Is the EU back on track to make Europe great again? The fifth edition of EUobserver's Europe in Review magazine looks at the biggest events that shaped the EU in 2017 and prospects for 2018.

Magazine

In 2018, make Europe great again!

Is the EU back on track to make Europe great again? The fifth edition of EUobserver's Europe in Review magazine looks at the biggest events that shaped the EU in 2017 and prospects for 2018.

Magazine

The EU and US in the age of Trump

America's face changed when Donald Trump replaced Barack Obama.

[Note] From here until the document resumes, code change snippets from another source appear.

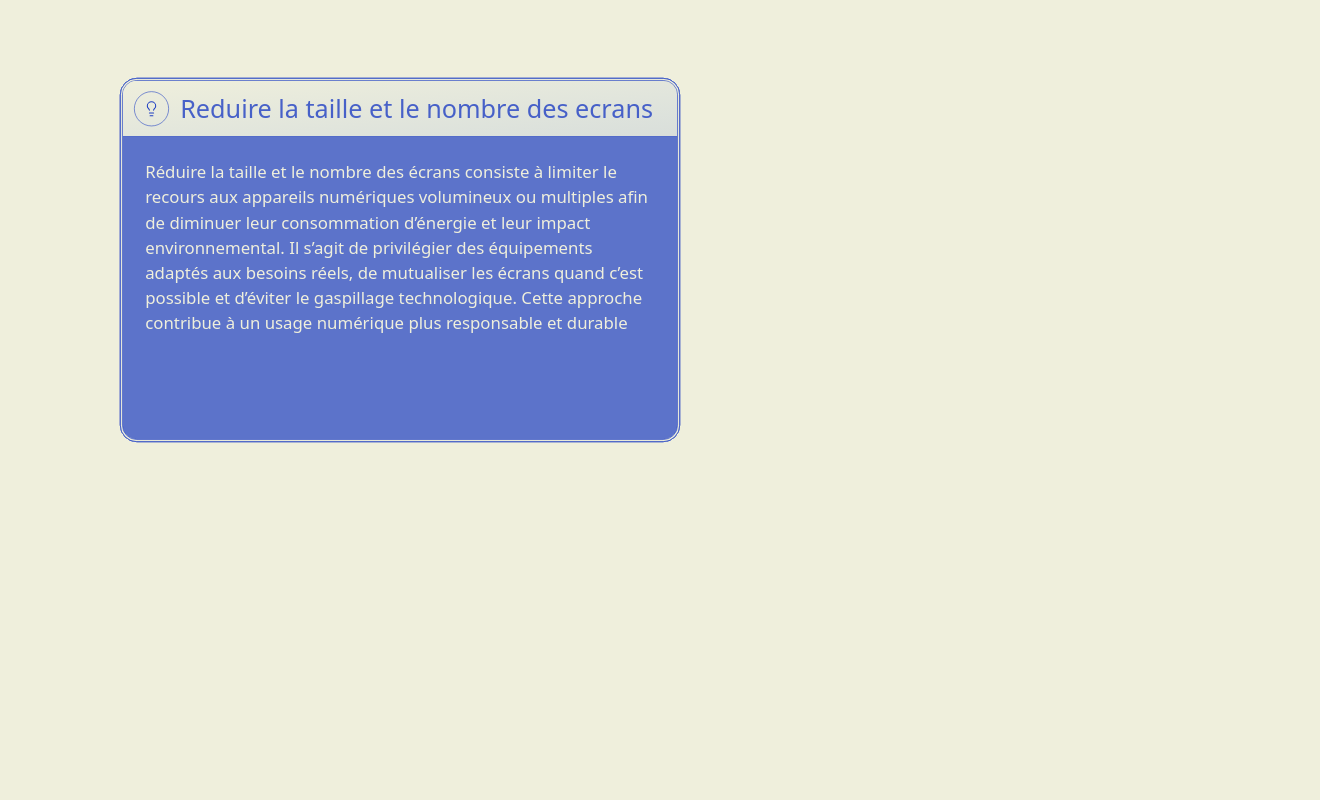
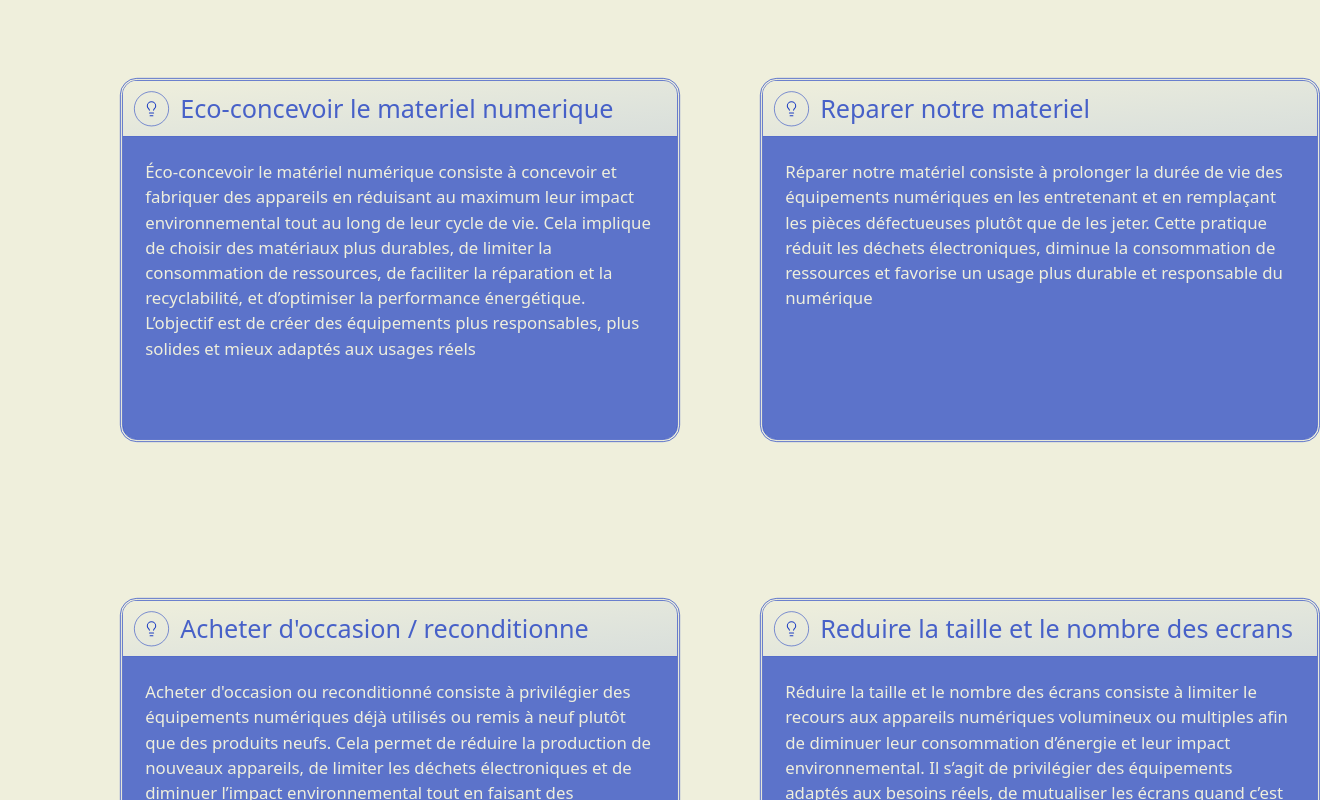
Before and after one commit to qterisse/night-of-code, a React app in the folder frontend/: page /solution in a window 1280 px wide. Shown: the top 800 px of the page, 1320 px wide, since content can reach past the window. Built offline with nearby package versions, Linux system fonts and the light colour scheme; no server answers; the HTML template or start-up script is replaced by a standard one; a web font is replaced by a local one.

Commit message:
FINAL PUUUSSHHHH

```diff
--- a/frontend/src/components/SolutionCard.tsx
+++ b/frontend/src/components/SolutionCard.tsx
@@ -1,10 +1,10 @@
 import { Lightbulb } from "lucide-react";
 import type { Solution } from "../types/Solution";
 
-const SolutionCard = ({card, position}: {card: Solution, position: string}) => {
+const SolutionCard = ({card, position}: {card: Solution, position?: string}) => {
 
     return (
-    <div className={` ${position} absolute scale-70 hover:scale-75 hover:-translate-y-2 bg-light-cream hover:shadow-2xl duration-500 ease-in-out w-200 h-130 rounded-3xl border-4 border-double overflow-hidden flex flex-col`}>
+    <div className={` ${position} scale-70 hover:scale-75 hover:-translate-y-2 bg-light-cream hover:shadow-2xl duration-500 ease-in-out w-200 h-130 rounded-3xl border-4 border-double overflow-hidden flex flex-col`}>
       <div className="h-20 w-full border-b flex items-center gap-4 px-4 bg-linear-to-tl from-cobalt-blue/10 to-light-cream">
         <div className="p-3 rounded-full border border-cobalt-blue/80 border">
           <Lightbulb strokeWidth={1.5} className="" />
--- a/frontend/src/containers/SolutionPage.tsx
+++ b/frontend/src/containers/SolutionPage.tsx
@@ -18,17 +18,15 @@ function getFourRandomUnique() {
 function SolutionPage() {
 
     const randoms = getFourRandomUnique();
-    const positions = ["absolute top-left", "absolute top-right", "absolute bottom-left", "absolute bottom-right"];
 
     console.log(randoms);
 
     return (
-        <div>
+        <div className="grid grid-rows-2 grid-cols-2">
             {randoms.map((index, i) => (
                 <SolutionCard
                     key={i}
                     card={solutions[index]}
-                    position={positions[i]}
                 />
             ))}
         </div>
```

But one year on, the foundations of the transatlantic relationship are still intact.

Stakeholders' Highlights

  1. Nordic Council of MinistersNordic Solutions for Sustainable Cities: New Grants Awarded for Branding Projects
  2. Mission of China to the EUTrade Between China, Belt and Road Countries up 15%
  3. Nordic Council of MinistersOresund Inspires Other EU Border Regions to Work Together to Generate Growth
  4. Mission of China to the EUTrade Between China, Belt and Road Countries up 15%
  5. AJC Transatlantic InstituteAJC Calls on EU to Sanction Iran’s Revolutionary Guards, Expel Ambassadors
  6. Dialogue PlatformRoundtable on "Political Islam, Civil Islam and The West" 31 January
  7. ILGA EuropeFreedom of Movement and Same-Sex Couples in Romania – Case Update!
  8. EU2017EEEstonia Completes First EU Presidency, Introduced New Topics to the Agenda
  9. Bio-Based IndustriesLeading the Transition Towards a Post-Petroleum Society
  10. ACCAWelcomes the Start of the New Bulgarian Presidency
  11. Mission of China to the EUPremier Li and President Tusk Stress Importance of Ties at ASEM Summit
  12. EU2017EEVAT on Electronic Commerce: New Rules Adopted

Latest News

  1. Nato prepares to take in Macedonia
  2. Taking full benefit of supercomputers in Europe
  3. Spitzenkandidat system 'difficult to get rid of', hopes lead MEP
  4. Rights NGOs face fresh threats across the EU, agency says
  5. EIB 'more sensitive' to fraud after Dieselgate, chief insists
  6. EU 'hypocrisy' condemns people to Libya, says NGO
  7. Next year's EU election at risk of Russian meddling
  8. Hungary to tax NGOs that 'help' migration

Stakeholders' Highlights

  1. European Jewish CongressChair of EU Parliament Working Group on Antisemitism Condemns Wave of Attacks
  2. Counter BalanceA New Study Challenges the Infrastructure Mega Corridors Agenda
  3. Dialogue PlatformThe Gülen Community: Who to Believe - Politicians or Actions?" by Thomas Michel
  4. Plastics Recyclers Europe65% Plastics Recycling Rate Attainable by 2025 New Study Shows
  5. European Heart NetworkCommissioner Andriukaitis' Address to EHN on the Occasion of Its 25th Anniversary
  6. ACCACFOs Risk Losing Relevance If They Do Not Embrace Technology
  7. UNICEFMake the Digital World Safer for Children & Increase Access for the Most Disadvantaged
  8. European Jewish CongressWelcomes Recognition of Jerusalem as the Capital of Israel and Calls on EU States to Follow Suit
  9. Mission of China to the EUChina and EU Boost Innovation Cooperation Under Horizon 2020
  10. European Gaming & Betting AssociationJuncker’s "Political" Commission Leaves Gambling Reforms to the Court
  11. AJC Transatlantic InstituteAJC Applauds U.S. Recognition of Jerusalem as Israel’s Capital City
  12. EU2017EEEU Telecom Ministers Reached an Agreement on the 5G Roadmap